Mary Ann said she was called to preach to the deaf at a young age and learned sign language while attending a deaf church in Virginia. She later received a master’s degree in interpreting from Gallaudet University in Washington, D.C., a school centered around the deaf and hearing impaired that was signed into charter by President Abraham Lincoln in 1864.

Together, Mary Ann Richey and husband John Richey deliver a Sunday service before the Family Deaf Church congregation. Credit: Scott Ball / Rivard Report

The church, which started services in January 2013, is one of the only incorporated deaf churches in San Antonio. It’s located within Baptist Temple Church in the Highland Park neighborhood in the near Southeast Side.

Family Deaf Church is housed within Baptist Temple Church, 901 E. Drexel Ave. at South Gevers Street, off Interstate 10. Credit: Scott Ball / Rivard Report

Having services that are spoken, interpreted in ASL, and projected for maximum accessibility gives everyone the ability to stay caught up during the sermon including those learning ASL. One of them is Jesse Alderete, who attends the church with his deaf 14-year-old daughter, Zabrina, who is fluent.

They learned about Family Deaf Church during Aid the Silent Annual 5K in Boerne hosted by Emma Faye Rudkin, a former Miss San Antonio who lost her hearing at the age of 3.

Beyond sharing the teachings of Christianity with San Antonio’s deaf community, the church, since its inception, has grown with an emphasis on youths.

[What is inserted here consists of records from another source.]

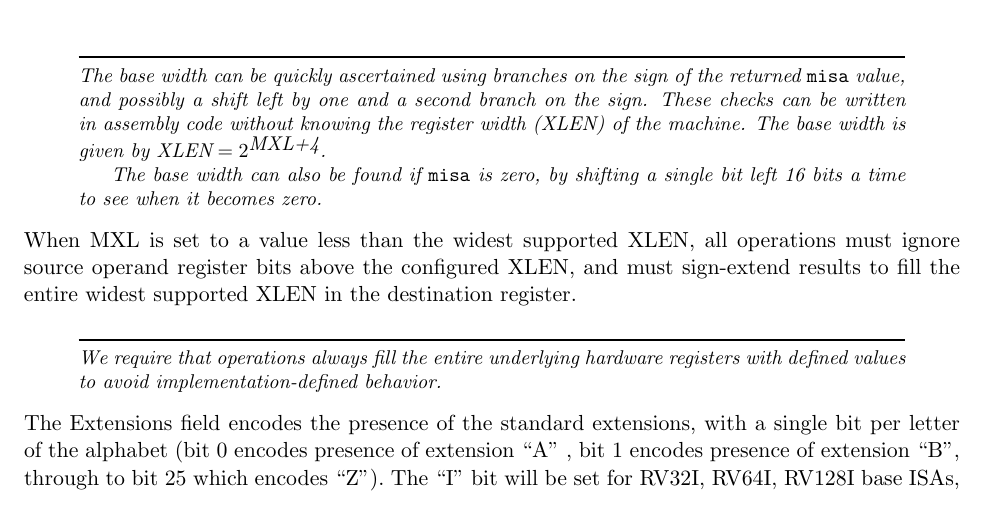
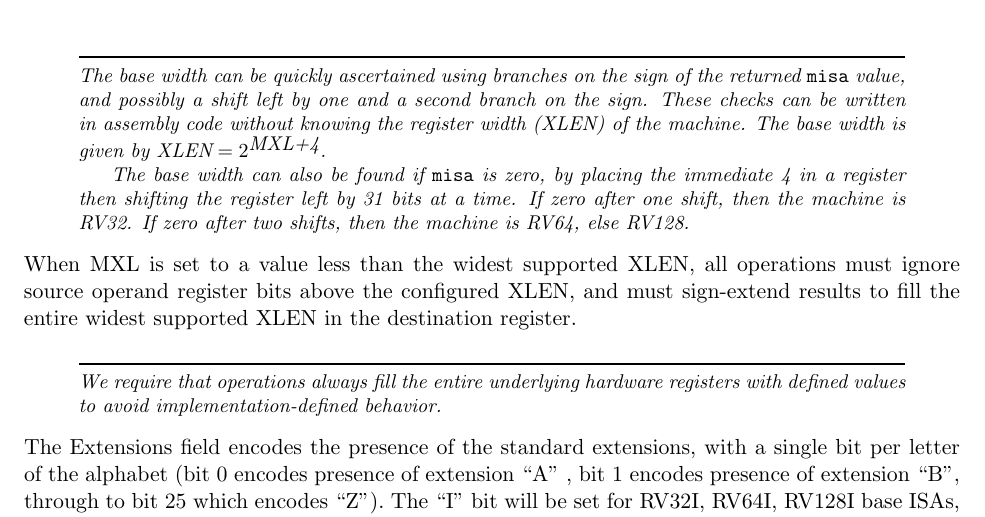
Before and after one commit to riscv/riscv-isa-manual, a LaTeX thesis (src/riscv-privileged.tex, which reads src/machine.tex): part of page 26 of 87, cut so that both start at the same text. Compiled offline with pdfLaTeX.

Commit message:
Added David Horner's suggestion of faster way to test for base ISA width if misa is zero.

```diff
--- a/src/machine.tex
+++ b/src/machine.tex
@@ -77,8 +77,10 @@ a second branch on the sign.  These checks can be written in assembly
 code without knowing the register width (XLEN) of the machine.  The
 base width is given by $\mbox{XLEN}=2^{\mbox{MXL+4}}$.
 
-The base width can also be found if {\tt misa} is zero, by shifting a
-single bit left 16 bits a time to see when it becomes zero.
+The base width can also be found if {\tt misa} is zero, by placing the
+immediate 4 in a register then shifting the register left by 31 bits
+at a time.  If zero after one shift, then the machine is RV32.  If
+zero after two shifts, then the machine is RV64, else RV128.
 \end{commentary}
 
 When MXL is set to a value less than the widest supported XLEN, all
```
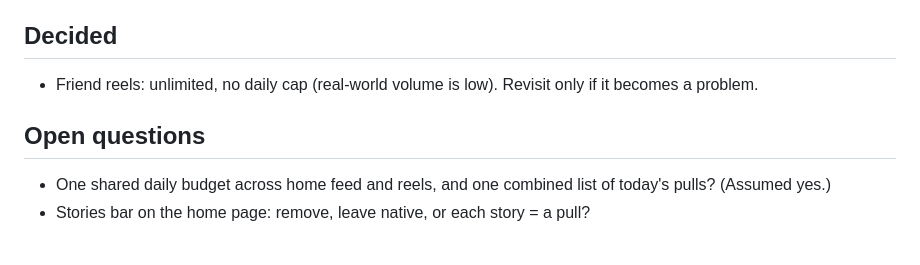
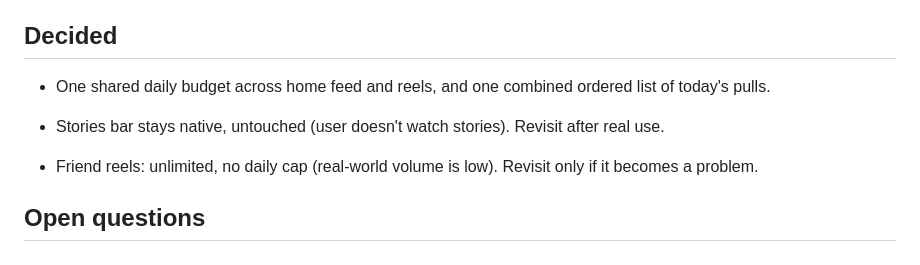
Before and after one commit to PracticallyNothing/pulls-vibecoded, a Markdown page: docs/design.md, the part around the change. Rendered like a GitHub page.

Commit message:
Design: shared budget across feeds, stories left native
Co-Authored-By: Claude Opus 5.5 <noreply@anthropic.com>
Claude-Session: https://claude.ai/code/session_01236q1Pt36A9baiPY1CCZYp

```diff
--- a/docs/design.md
+++ b/docs/design.md
@@ -106,11 +106,12 @@ plugin owns the sequence, not the site:
 
 ## Decided
 
+- One shared daily budget across home feed and reels, and one combined ordered
+  list of today's pulls.
+- Stories bar stays native, untouched (user doesn't watch stories). Revisit
+  after real use.
+
 - Friend reels: unlimited, no daily cap (real-world volume is low). Revisit only
   if it becomes a problem.
 
 ## Open questions
-
-- One shared daily budget across home feed and reels, and one combined list of
-  today's pulls? (Assumed yes.)
-- Stories bar on the home page: remove, leave native, or each story = a pull?
```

Camping, potluck lunches, and small theater drama are among its offerings. A sign language class for parents of deaf children is another. It even offers free tutoring on Wednesday evenings for deaf students needing schoolwork help.

“I’m particularly excited about the youth, because they’re the future,” Mary Ann Richey said. “They’re the ones who will be the deaf leaders in the future, and they’re already leading in their own way in their own classrooms by teaching each other.”

Ophelia Thomas (right) laughs as she hugs a fellow member of Family Deaf Church. Credit: Scott Ball / Rivard Report
Scott Ball

Scott Ball

Scott Ball is the Rivard Report's photo editor and a native San Antonian.